- The beauty of Redux Saga (or more generally generator functions) is that ‘forking’ to another saga still maintains unidirectional flow.
- The solution was to split the saga into smaller, more functional blocks (which live in the same file), as in general they are concerned with a single user interaction (for example creating an invoice) and are only exported for testing purposes.
- Both contain API calls and varied logic themselves, which made the single saga long, less readable, and involved a large amount of boilerplate code in each test.
- Applying our thinking on modularizing large sagas we can fork sagas, doPolling , and bankSecurityChallenge , which were originally part of the single extended saga.
- The first uses of sagas we implemented were simple API fetch calls, such as the example below.
The previous two articles in this series highlighted how frontend development practices at Xero have evolved over the past decade, and how we have resorted to building complex applications using…
The previous two articles in this series highlighted how frontend development practices at Xero have evolved over the past decade, and how we have resorted to building complex applications using React and Redux. With building any application at scale, user-interactions that lead to a number of side-effects are unavoidable. This article will focus specifically on how we have come to use Redux Saga to manage these side-effects.
. While code in this form is not necessarily incorrect, it has the potential to make components more complex than they should be. This has a flow-on effect to the testability and maintainability of the component in-hand, where business logic is tied to the view/render layer.
Therefore if components are only concerned with rendering and dispatching actions while reducers are pure functions that calculate a new state, then where can impure business logic live? A code review from some Xero developers with more React and Redux experience led to a strong recommendation that instance lifecycle methods were not the place to call APIs, and we should look at middleware for Redux. We settled on using Redux Saga to encapsulate all of our business logic and haven’t looked back since.

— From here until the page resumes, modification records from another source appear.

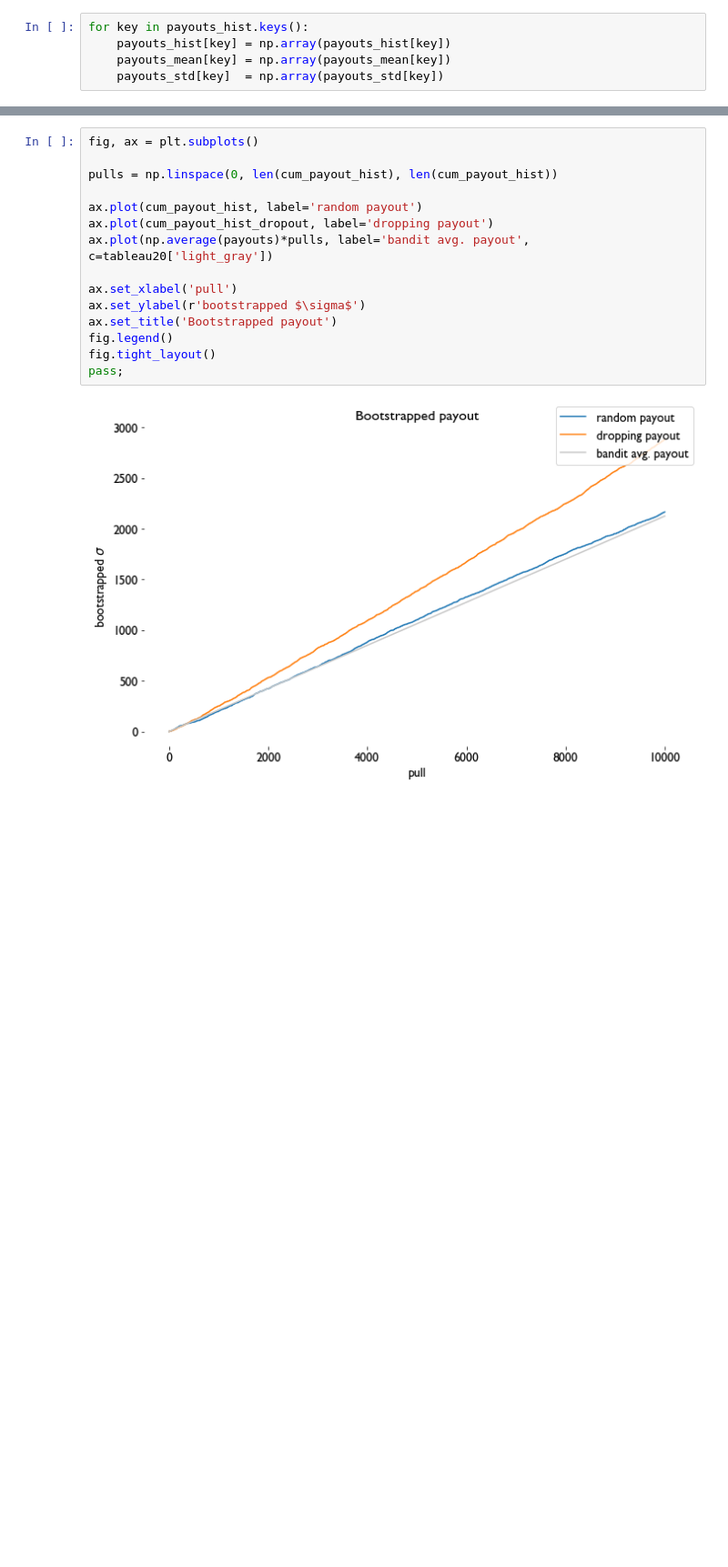
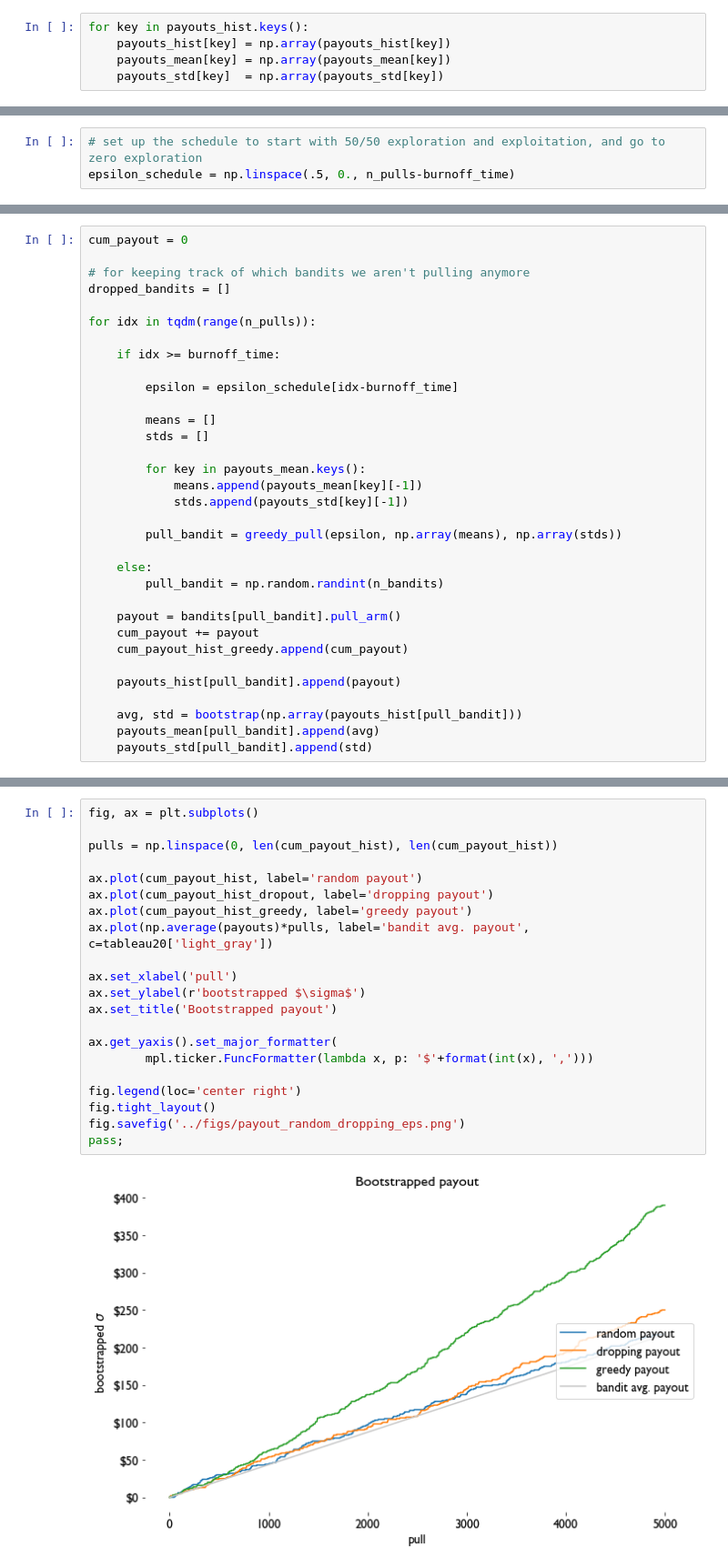
Before and after one commit to sdwebb/multi-armed-bandit, a Jupyter notebook: notebooks/multiarmed_bandit.ipynb, the cells around one changed output, grey strips where cells are left out. Shown at 91% size. Drawn from its saved outputs; the diff is of its cells as text; blank space fills up the shorter version.

```diff
--- a/notebooks/multiarmed_bandit.ipynb
+++ b/notebooks/multiarmed_bandit.ipynb
@@ -276,0 +336,3 @@ pass;
+# %%
+# set up the schedule to start with 50/50 exploration and exploitation, and go to zero exploration
+epsilon_schedule = np.linspace(.5, 0., n_pulls-burnoff_time)
@@ -276,0 +362,33 @@ pass;
+# %%
+cum_payout = 0
+
+# for keeping track of which bandits we aren't pulling anymore
+dropped_bandits = []
+
+for idx in tqdm(range(n_pulls)):
+
+    if idx >= burnoff_time:
+
+        epsilon = epsilon_schedule[idx-burnoff_time]
+
+        means = []
+        stds = []
+
+        for key in payouts_mean.keys():
+            means.append(payouts_mean[key][-1])
+            stds.append(payouts_std[key][-1])
+
+        pull_bandit = greedy_pull(epsilon, np.array(means), np.array(stds))
+
+    else:
+        pull_bandit = np.random.randint(n_bandits)
+
+    payout = bandits[pull_bandit].pull_arm()
+    cum_payout += payout
+    cum_payout_hist_greedy.append(cum_payout)
+
+    payouts_hist[pull_bandit].append(payout)
+
+    avg, std = bootstrap(np.array(payouts_hist[pull_bandit]))
+    payouts_mean[pull_bandit].append(avg)
+    payouts_std[pull_bandit].append(std)
@@ -277,17 +415,23 @@ pass;
 # %%
 fig, ax = plt.subplots()
 
 pulls = np.linspace(0, len(cum_payout_hist), len(cum_payout_hist))
 
 ax.plot(cum_payout_hist, label='random payout')
 ax.plot(cum_payout_hist_dropout, label='dropping payout')
+ax.plot(cum_payout_hist_greedy, label='greedy payout')
 ax.plot(np.average(payouts)*pulls, label='bandit avg. payout', c=tableau20['light_gray'])
 
 ax.set_xlabel('pull')
 ax.set_ylabel(r'bootstrapped $\sigma$')
 ax.set_title('Bootstrapped payout')
-fig.legend()
+
+ax.get_yaxis().set_major_formatter(
+        mpl.ticker.FuncFormatter(lambda x, p: '$'+format(int(x), ',')))
+
+fig.legend(loc='center right')
 fig.tight_layout()
+fig.savefig('../figs/payout_random_dropping_eps.png')
 pass;
 # %% [output]
-[figure, old version]
+[figure, new version]
```
Also changed, not shown: parts of 22 cells of this notebook, 7 other files.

The first uses of sagas we implemented were simple API fetch calls, such as the example below.
, which kicks off the saga chain, only really needs to test ‘can create’ logic, and that appropriate sagas are run in each case.
functions, side-effects can be controlled and dealt with whilst maintaining a logical unidirectional flow.
At this point we had another opportunity to share our work with other teams, and get another perspective. This was a rewarding process, which highlighted that perhaps modularization of sagas detracted from the developer’s way of looking at them — as a function representing a single user interaction with a unidirectional flow to match.
Conversely, this conversation highlighted that there certainly are cases for more modular sagas, as we gained exposure to other team’s implementations. The examples below shows the end result of a discussion we had with the Xero Dashboard project team, who created the complex saga we covered back in article one.
, which were originally part of the single extended saga. Both contain API calls and varied logic themselves, which made the single saga long, less readable, and involved a large amount of boilerplate code in each test. By breaking these apart, we can now also test each saga function separately.
As you can see, feedback and discussion in this way was extremely rewarding, as it brought to light limitations in different team’s implementation of the Redux Saga library. Even more so, it helped get the ball rolling towards a more cohesive, cross-team concept of saga best practice, which should ultimately improve company-wide understanding and implementation of sagas, among other frontend tools and modules.
Throughout the three articles in this series, we have covered a decade worth of frontend practices at Xero. The past year has seen the most significant change in frontend in our nearly 10 year history. From rebuilding old parts such as the Xero Dashboard, to completely new projects such as Xero HQ, and the introduction of a common pattern library, we are moving toward a more cohesive experience for not only our developers, but also our users. As a team, we have great confidence in our current stack of tools and how it has made developing complex user-interfaces easier and quicker. As the state of frontend evolves, we aim to evolve with it. The saga continues.